*Records for this task*

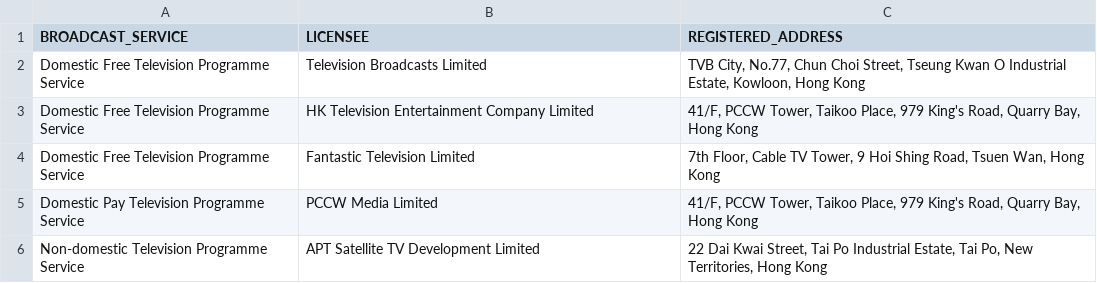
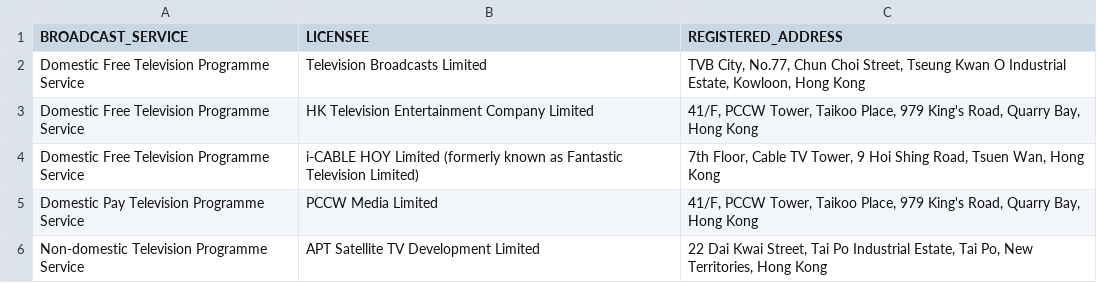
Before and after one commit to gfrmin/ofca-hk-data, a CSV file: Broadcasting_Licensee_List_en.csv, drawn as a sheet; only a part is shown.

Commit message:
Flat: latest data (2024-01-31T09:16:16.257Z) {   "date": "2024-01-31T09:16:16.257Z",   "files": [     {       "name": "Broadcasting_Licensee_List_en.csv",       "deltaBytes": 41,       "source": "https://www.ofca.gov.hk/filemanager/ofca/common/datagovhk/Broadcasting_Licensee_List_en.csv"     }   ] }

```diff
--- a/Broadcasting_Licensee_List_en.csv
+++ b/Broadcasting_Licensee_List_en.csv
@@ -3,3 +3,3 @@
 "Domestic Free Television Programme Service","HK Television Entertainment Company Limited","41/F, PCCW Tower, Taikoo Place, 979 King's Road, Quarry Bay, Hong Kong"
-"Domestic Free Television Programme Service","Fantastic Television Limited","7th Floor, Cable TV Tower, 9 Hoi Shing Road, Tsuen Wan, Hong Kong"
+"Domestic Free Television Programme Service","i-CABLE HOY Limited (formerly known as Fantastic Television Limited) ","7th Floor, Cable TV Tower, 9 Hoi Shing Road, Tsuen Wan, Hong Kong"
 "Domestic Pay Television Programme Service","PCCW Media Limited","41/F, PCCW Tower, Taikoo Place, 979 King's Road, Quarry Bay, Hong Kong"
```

*Work task*
Repeat, word for word, each of the records, omitting any image they hold.

*Problem solution*
Before and after one commit to gfrmin/ofca-hk-data, a CSV file: Broadcasting_Licensee_List_en.csv, drawn as a sheet; only a part is shown.

Commit message:
Flat: latest data (2024-01-31T09:16:16.257Z) {   "date": "2024-01-31T09:16:16.257Z",   "files": [     {       "name": "Broadcasting_Licensee_List_en.csv",       "deltaBytes": 41,       "source": "https://www.ofca.gov.hk/filemanager/ofca/common/datagovhk/Broadcasting_Licensee_List_en.csv"     }   ] }

```diff
--- a/Broadcasting_Licensee_List_en.csv
+++ b/Broadcasting_Licensee_List_en.csv
@@ -3,3 +3,3 @@
 "Domestic Free Television Programme Service","HK Television Entertainment Company Limited","41/F, PCCW Tower, Taikoo Place, 979 King's Road, Quarry Bay, Hong Kong"
-"Domestic Free Television Programme Service","Fantastic Television Limited","7th Floor, Cable TV Tower, 9 Hoi Shing Road, Tsuen Wan, Hong Kong"
+"Domestic Free Television Programme Service","i-CABLE HOY Limited (formerly known as Fantastic Television Limited) ","7th Floor, Cable TV Tower, 9 Hoi Shing Road, Tsuen Wan, Hong Kong"
 "Domestic Pay Television Programme Service","PCCW Media Limited","41/F, PCCW Tower, Taikoo Place, 979 King's Road, Quarry Bay, Hong Kong"
```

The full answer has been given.